Under the direction of Kenny Leon, American Son brings us a powerful story that leaves no stone unturned as it pertains to an upper-class interracial couple living in Coral Gables, Miami, as time passes and tension builds in a police station as they wait to hear news about the whereabouts of their missing teenage son.
Kendra (Kerry Washington) and Scott (Steven Pasquale), though married, have not seen each other for a while. This fateful night not only places a lens on implicit bias, white privilege, the dynamics of power, wealthy Blacks and the “illusion of safety,” and the experience of wealthy Black boys at predominantly white institutions, but it also depicts a smart, beautiful interracial couple who genuinely love one another and just can’t seem to take the pressure of the presumptions placed on them by society and racial constructs.
5. Being Wealthy and Privileged Does Not Make You Exempt from Being Black in America

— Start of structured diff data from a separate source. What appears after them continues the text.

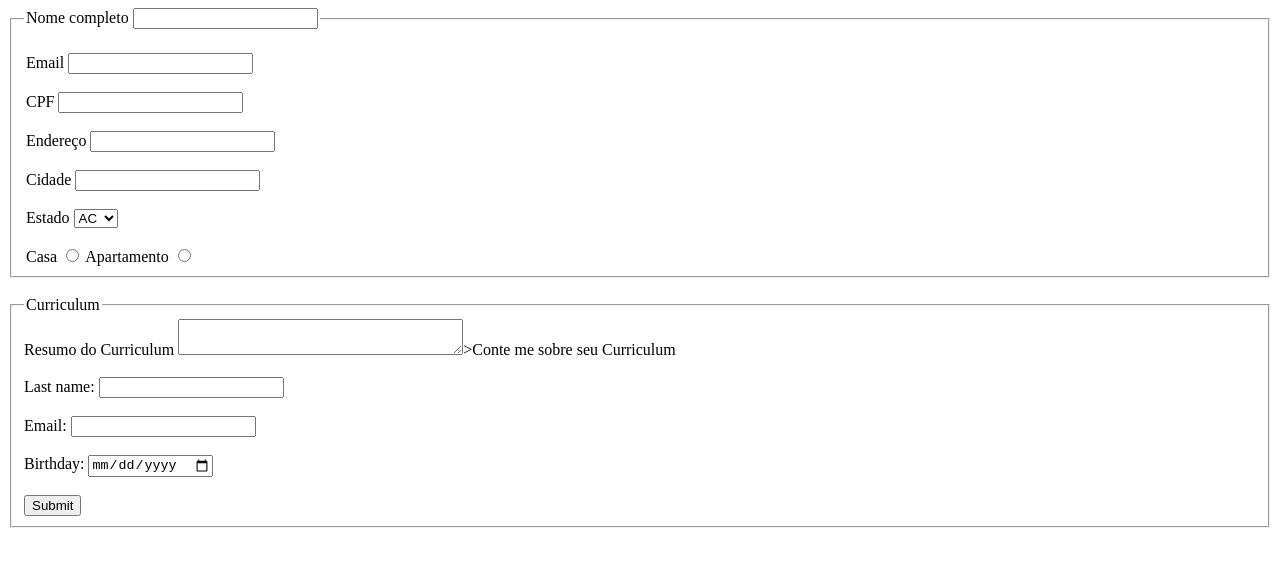
Repository: Parker9309/-trybe-exercises
Page: exercises/exercises-bloco6/html-e-css-forms-flexbox-e-responsivo_1/index.html
The author's editor kept a copy of each file at every save. The page is drawn from the files as they stood at one save, then again after the next save.
The browser window is 1280 px wide. The pictures show the whole page.

Above is the page before, as saved 2021-03-16 20:21:09.

After the next save:
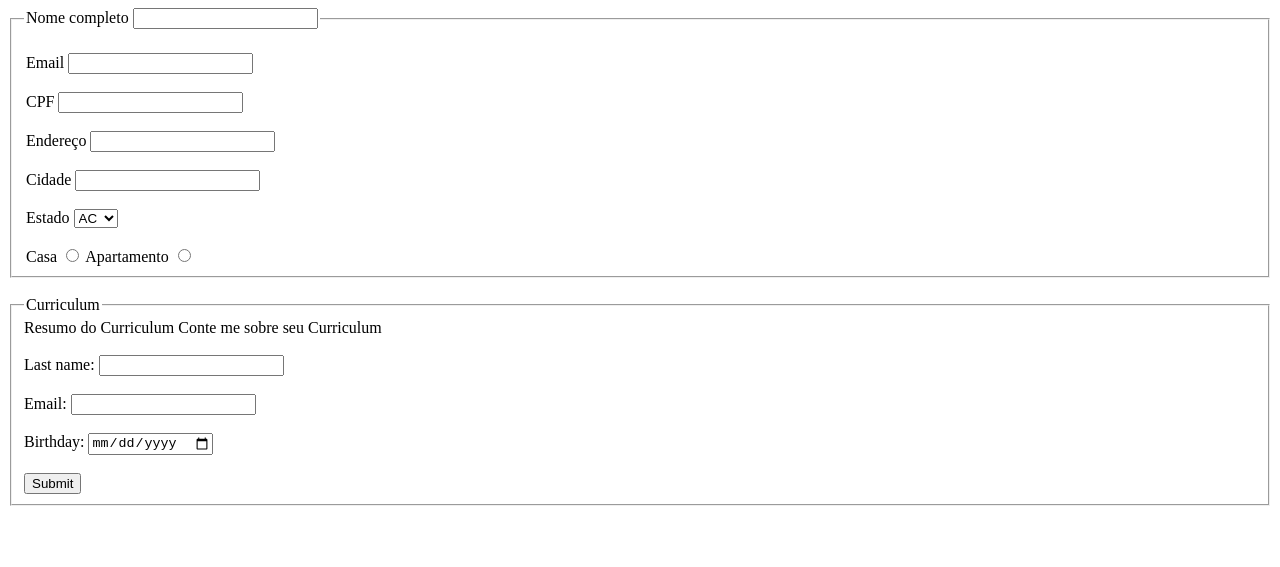
Saved 12 s later.
--- a/exercises/exercises-bloco6/html-e-css-forms-flexbox-e-responsivo_1/index.html
+++ b/exercises/exercises-bloco6/html-e-css-forms-flexbox-e-responsivo_1/index.html
@@ -77,7 +77,7 @@
 <fieldset>
   <legend>Curriculum</legend>
   <label for="fname">Resumo do Curriculum</label>
-  <textarea type="text" id="fname" name="fname" ows="5" cols="33"></textarea>>Conte me sobre seu Curriculum
+  <tex type="text" id="fname" name="fname" ows="5" cols="33"></tex>Conte me sobre seu Curriculum
    </textarea><br><br>
   <label for="lname">Last name:</label>
   <input type="text" id="lname" name="lname"><br><br>

After the save that followed:
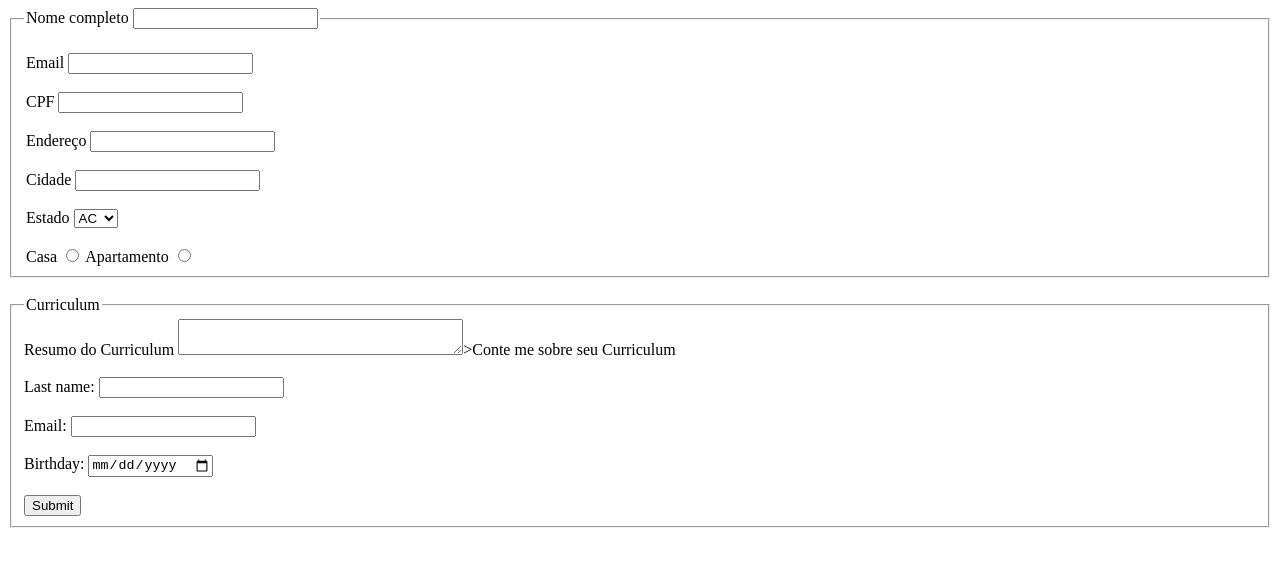
Saved 4 s later.
--- a/exercises/exercises-bloco6/html-e-css-forms-flexbox-e-responsivo_1/index.html
+++ b/exercises/exercises-bloco6/html-e-css-forms-flexbox-e-responsivo_1/index.html
@@ -77,7 +77,7 @@
 <fieldset>
   <legend>Curriculum</legend>
   <label for="fname">Resumo do Curriculum</label>
-  <tex type="text" id="fname" name="fname" ows="5" cols="33"></tex>Conte me sobre seu Curriculum
+  <textarea type="text" id="fname" name="fname" ows="5" cols="33"></textarea>>Conte me sobre seu Curriculum
    </textarea><br><br>
   <label for="lname">Last name:</label>
   <input type="text" id="lname" name="lname"><br><br>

In American Son, Kendra has a PhD in psychology and she teaches at a university. She prides herself on quipping that her son has a “prestigious internship” and that he is only one of three non-white kids at an exclusive, predominantly white private school. She has enough trappings and social etiquette to code-switch when needed and can pontificate with the best of the best. Yet, implicit racial bias rears its ugly head in the way that a young white rookie cop (Jeremy Jordan) patronizes her and withholds information from her. Lacking cultural and professional discretion, the young cop projects misguided perceptions onto Kendra about the traits of her son when questioning her about him. From Kendra’s perspective, the young cop’s questions are preposterous. It’s evident that in her adult years she has lived a life removed from the ’hood, yet the way in which the cop talks to her in comparison to her estranged white husband is noticeable.